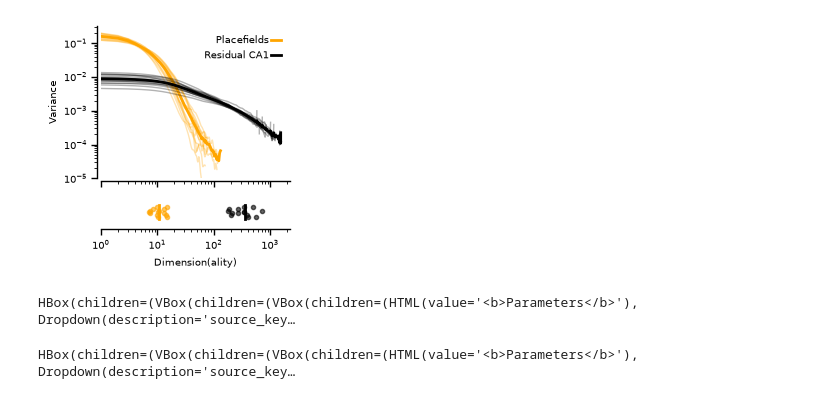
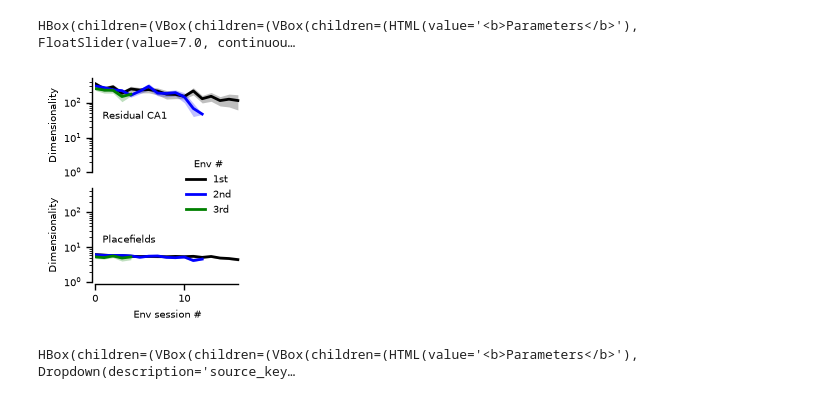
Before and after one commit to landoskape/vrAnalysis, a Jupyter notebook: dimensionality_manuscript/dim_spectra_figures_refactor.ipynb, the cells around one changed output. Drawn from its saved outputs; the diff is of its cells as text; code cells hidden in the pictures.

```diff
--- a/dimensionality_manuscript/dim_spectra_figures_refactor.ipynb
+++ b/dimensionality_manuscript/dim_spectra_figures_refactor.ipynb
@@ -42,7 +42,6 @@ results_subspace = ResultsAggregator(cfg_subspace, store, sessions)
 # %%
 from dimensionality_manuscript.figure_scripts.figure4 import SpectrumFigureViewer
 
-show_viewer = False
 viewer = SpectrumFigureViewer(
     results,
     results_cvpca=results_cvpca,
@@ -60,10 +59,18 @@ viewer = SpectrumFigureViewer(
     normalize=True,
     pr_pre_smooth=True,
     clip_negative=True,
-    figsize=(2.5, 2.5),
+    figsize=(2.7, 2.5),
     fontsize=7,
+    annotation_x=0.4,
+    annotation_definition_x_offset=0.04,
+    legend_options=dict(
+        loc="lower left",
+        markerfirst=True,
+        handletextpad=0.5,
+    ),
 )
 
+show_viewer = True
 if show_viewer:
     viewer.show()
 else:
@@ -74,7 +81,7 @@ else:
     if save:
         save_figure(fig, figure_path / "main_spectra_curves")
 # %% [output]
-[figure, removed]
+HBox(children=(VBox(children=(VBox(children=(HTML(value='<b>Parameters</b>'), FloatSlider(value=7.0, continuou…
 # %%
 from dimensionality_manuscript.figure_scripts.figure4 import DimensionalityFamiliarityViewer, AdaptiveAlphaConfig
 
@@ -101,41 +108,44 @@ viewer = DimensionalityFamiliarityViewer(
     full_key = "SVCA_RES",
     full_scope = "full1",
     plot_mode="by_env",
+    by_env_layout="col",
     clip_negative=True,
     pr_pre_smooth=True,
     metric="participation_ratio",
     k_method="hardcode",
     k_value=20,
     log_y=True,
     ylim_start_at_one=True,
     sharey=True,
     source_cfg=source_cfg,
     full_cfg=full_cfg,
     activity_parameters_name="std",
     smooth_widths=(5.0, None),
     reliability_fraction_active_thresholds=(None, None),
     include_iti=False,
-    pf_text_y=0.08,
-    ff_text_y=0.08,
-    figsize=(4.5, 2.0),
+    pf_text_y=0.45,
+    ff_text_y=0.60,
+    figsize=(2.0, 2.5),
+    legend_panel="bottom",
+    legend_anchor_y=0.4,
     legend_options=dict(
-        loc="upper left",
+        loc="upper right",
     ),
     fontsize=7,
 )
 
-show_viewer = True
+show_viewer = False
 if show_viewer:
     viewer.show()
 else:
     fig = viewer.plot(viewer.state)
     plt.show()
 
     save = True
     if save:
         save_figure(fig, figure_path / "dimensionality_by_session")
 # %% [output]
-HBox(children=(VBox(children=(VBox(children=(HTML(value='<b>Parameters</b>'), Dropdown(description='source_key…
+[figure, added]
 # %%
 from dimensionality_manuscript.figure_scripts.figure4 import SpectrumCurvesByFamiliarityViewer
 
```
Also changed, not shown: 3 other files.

Task goal
Only the records, copied exactly and free of pictures, belong in the answer.

Task answer
Before and after one commit to landoskape/vrAnalysis, a Jupyter notebook: dimensionality_manuscript/dim_spectra_figures_refactor.ipynb, the cells around one changed output. Drawn from its saved outputs; the diff is of its cells as text; code cells hidden in the pictures.

```diff
--- a/dimensionality_manuscript/dim_spectra_figures_refactor.ipynb
+++ b/dimensionality_manuscript/dim_spectra_figures_refactor.ipynb
@@ -42,7 +42,6 @@ results_subspace = ResultsAggregator(cfg_subspace, store, sessions)
 # %%
 from dimensionality_manuscript.figure_scripts.figure4 import SpectrumFigureViewer
 
-show_viewer = False
 viewer = SpectrumFigureViewer(
     results,
     results_cvpca=results_cvpca,
@@ -60,10 +59,18 @@ viewer = SpectrumFigureViewer(
     normalize=True,
     pr_pre_smooth=True,
     clip_negative=True,
-    figsize=(2.5, 2.5),
+    figsize=(2.7, 2.5),
     fontsize=7,
+    annotation_x=0.4,
+    annotation_definition_x_offset=0.04,
+    legend_options=dict(
+        loc="lower left",
+        markerfirst=True,
+        handletextpad=0.5,
+    ),
 )
 
+show_viewer = True
 if show_viewer:
     viewer.show()
 else:
@@ -74,7 +81,7 @@ else:
     if save:
         save_figure(fig, figure_path / "main_spectra_curves")
 # %% [output]
-[figure, removed]
+HBox(children=(VBox(children=(VBox(children=(HTML(value='<b>Parameters</b>'), FloatSlider(value=7.0, continuou…
 # %%
 from dimensionality_manuscript.figure_scripts.figure4 import DimensionalityFamiliarityViewer, AdaptiveAlphaConfig
 
@@ -101,41 +108,44 @@ viewer = DimensionalityFamiliarityViewer(
     full_key = "SVCA_RES",
     full_scope = "full1",
     plot_mode="by_env",
+    by_env_layout="col",
     clip_negative=True,
     pr_pre_smooth=True,
     metric="participation_ratio",
     k_method="hardcode",
     k_value=20,
     log_y=True,
     ylim_start_at_one=True,
     sharey=True,
     source_cfg=source_cfg,
     full_cfg=full_cfg,
     activity_parameters_name="std",
     smooth_widths=(5.0, None),
     reliability_fraction_active_thresholds=(None, None),
     include_iti=False,
-    pf_text_y=0.08,
-    ff_text_y=0.08,
-    figsize=(4.5, 2.0),
+    pf_text_y=0.45,
+    ff_text_y=0.60,
+    figsize=(2.0, 2.5),
+    legend_panel="bottom",
+    legend_anchor_y=0.4,
     legend_options=dict(
-        loc="upper left",
+        loc="upper right",
     ),
     fontsize=7,
 )
 
-show_viewer = True
+show_viewer = False
 if show_viewer:
     viewer.show()
 else:
     fig = viewer.plot(viewer.state)
     plt.show()
 
     save = True
     if save:
         save_figure(fig, figure_path / "dimensionality_by_session")
 # %% [output]
-HBox(children=(VBox(children=(VBox(children=(HTML(value='<b>Parameters</b>'), Dropdown(description='source_key…
+[figure, added]
 # %%
 from dimensionality_manuscript.figure_scripts.figure4 import SpectrumCurvesByFamiliarityViewer
 
```
Also changed, not shown: 3 other files.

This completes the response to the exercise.